[Stored records]

════════════════

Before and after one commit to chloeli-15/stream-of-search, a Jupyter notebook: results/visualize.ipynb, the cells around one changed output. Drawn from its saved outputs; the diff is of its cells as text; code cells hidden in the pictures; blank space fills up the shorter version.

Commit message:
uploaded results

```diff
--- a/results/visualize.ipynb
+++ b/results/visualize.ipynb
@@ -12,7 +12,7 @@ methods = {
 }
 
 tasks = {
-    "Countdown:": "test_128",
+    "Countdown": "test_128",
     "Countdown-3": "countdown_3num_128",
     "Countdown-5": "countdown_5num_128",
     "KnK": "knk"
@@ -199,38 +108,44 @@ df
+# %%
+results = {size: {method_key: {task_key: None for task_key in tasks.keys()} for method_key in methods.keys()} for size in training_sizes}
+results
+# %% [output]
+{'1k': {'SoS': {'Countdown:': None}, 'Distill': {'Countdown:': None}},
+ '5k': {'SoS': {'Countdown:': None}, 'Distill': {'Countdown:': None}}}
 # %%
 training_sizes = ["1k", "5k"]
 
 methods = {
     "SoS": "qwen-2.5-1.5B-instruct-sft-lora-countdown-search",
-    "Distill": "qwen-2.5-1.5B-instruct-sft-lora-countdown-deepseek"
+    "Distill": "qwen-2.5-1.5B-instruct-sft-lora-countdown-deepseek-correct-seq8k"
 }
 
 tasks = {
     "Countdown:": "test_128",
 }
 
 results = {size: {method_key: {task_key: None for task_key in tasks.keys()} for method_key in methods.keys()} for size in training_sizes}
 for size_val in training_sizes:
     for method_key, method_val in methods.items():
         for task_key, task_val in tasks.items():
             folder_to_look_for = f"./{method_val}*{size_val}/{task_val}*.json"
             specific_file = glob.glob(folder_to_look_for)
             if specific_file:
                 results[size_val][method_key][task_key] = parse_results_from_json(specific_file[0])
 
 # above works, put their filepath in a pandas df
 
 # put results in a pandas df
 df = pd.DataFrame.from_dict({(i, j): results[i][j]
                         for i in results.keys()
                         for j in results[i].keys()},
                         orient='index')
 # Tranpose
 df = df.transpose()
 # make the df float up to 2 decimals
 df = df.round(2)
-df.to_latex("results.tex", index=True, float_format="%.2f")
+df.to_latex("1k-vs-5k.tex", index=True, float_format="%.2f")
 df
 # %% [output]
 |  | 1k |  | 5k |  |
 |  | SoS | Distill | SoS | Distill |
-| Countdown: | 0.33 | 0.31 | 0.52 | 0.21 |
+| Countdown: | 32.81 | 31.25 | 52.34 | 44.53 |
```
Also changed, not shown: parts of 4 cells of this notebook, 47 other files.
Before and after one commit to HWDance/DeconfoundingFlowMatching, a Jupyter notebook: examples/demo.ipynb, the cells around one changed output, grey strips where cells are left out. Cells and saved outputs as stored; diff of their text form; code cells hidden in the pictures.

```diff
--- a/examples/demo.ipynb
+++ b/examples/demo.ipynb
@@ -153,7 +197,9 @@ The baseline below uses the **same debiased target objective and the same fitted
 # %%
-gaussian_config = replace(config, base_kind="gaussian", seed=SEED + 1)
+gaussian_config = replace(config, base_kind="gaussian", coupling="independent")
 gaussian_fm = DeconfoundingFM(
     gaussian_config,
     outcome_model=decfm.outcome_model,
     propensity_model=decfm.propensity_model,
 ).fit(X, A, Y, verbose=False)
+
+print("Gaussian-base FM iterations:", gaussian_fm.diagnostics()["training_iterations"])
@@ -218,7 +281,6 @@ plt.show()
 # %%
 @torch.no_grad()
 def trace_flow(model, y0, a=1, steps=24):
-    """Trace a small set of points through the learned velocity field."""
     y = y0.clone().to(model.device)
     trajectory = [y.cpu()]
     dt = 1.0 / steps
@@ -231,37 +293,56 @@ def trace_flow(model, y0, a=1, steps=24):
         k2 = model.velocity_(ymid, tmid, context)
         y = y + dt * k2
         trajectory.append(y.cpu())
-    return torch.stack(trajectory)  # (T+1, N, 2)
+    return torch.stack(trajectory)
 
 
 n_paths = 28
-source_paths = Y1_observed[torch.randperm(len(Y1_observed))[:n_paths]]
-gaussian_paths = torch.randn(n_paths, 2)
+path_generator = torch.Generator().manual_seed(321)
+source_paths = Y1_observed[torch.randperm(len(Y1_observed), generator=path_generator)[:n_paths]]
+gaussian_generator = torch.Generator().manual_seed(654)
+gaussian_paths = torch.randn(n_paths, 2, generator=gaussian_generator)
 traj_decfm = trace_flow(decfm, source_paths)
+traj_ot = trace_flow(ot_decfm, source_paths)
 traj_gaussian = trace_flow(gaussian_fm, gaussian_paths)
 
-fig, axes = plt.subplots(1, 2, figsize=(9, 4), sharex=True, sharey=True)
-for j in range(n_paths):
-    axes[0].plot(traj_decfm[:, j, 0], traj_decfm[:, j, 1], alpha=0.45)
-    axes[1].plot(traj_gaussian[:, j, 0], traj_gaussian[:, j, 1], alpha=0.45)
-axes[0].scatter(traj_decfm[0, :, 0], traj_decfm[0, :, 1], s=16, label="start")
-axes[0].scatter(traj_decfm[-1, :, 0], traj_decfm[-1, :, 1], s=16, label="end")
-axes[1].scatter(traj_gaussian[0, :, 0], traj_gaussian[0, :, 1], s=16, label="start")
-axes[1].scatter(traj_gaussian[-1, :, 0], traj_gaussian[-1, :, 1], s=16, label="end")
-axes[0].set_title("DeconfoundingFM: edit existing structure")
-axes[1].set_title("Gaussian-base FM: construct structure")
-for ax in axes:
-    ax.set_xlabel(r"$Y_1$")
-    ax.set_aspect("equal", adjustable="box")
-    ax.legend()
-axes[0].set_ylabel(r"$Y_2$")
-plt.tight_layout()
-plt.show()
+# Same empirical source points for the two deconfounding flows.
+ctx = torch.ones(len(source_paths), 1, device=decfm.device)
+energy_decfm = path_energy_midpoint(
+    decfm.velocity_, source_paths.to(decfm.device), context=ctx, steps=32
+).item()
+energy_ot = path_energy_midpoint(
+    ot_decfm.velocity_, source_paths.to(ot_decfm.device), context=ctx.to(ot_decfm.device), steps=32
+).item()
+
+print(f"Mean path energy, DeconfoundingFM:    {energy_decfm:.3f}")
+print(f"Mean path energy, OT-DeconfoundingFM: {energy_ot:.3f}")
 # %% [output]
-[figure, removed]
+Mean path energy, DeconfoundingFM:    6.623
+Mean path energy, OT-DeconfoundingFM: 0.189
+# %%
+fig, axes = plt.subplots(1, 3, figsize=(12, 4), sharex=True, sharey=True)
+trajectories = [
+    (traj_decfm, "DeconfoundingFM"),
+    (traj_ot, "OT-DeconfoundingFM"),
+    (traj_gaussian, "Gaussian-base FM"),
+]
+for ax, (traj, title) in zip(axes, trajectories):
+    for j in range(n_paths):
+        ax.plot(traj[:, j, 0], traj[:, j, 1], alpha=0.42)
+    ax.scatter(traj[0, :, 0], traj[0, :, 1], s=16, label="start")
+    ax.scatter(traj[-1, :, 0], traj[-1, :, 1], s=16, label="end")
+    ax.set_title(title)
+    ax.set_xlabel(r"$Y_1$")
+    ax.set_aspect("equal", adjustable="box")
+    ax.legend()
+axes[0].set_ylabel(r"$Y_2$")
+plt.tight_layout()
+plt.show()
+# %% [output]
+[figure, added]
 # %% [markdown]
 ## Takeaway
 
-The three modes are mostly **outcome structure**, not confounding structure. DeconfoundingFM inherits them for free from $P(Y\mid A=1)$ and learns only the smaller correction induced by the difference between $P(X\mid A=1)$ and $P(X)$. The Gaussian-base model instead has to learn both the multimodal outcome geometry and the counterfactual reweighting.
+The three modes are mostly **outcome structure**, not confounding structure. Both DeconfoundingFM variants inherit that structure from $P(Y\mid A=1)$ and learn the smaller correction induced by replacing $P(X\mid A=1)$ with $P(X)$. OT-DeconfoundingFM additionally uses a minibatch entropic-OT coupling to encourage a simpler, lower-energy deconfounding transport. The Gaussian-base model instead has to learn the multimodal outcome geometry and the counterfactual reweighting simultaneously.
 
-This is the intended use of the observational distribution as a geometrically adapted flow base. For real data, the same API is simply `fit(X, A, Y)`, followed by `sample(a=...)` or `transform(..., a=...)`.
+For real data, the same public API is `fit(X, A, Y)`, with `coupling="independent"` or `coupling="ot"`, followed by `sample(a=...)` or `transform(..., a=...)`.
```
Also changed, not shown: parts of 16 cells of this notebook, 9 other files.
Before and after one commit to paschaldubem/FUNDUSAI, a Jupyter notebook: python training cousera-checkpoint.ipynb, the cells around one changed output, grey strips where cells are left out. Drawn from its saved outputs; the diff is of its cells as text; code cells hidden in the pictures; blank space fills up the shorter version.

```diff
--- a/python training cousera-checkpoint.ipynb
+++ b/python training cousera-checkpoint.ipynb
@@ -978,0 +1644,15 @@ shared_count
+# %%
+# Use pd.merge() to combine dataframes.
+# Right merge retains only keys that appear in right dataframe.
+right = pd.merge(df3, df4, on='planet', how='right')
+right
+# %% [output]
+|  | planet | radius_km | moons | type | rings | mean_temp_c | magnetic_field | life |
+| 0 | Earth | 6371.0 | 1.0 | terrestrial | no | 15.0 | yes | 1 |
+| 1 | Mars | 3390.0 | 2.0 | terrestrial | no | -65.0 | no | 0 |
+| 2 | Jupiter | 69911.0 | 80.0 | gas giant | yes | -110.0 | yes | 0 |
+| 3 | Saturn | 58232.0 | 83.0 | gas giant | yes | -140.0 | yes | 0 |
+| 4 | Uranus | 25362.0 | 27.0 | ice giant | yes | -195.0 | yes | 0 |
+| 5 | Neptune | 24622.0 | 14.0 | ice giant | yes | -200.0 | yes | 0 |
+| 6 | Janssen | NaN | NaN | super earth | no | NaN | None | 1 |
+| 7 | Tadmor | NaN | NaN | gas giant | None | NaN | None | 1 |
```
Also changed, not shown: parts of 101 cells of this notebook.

════════════════

__Task directions__:
State the number of lines above that hold the string "giant", with nothing added.

__Final answer__:
5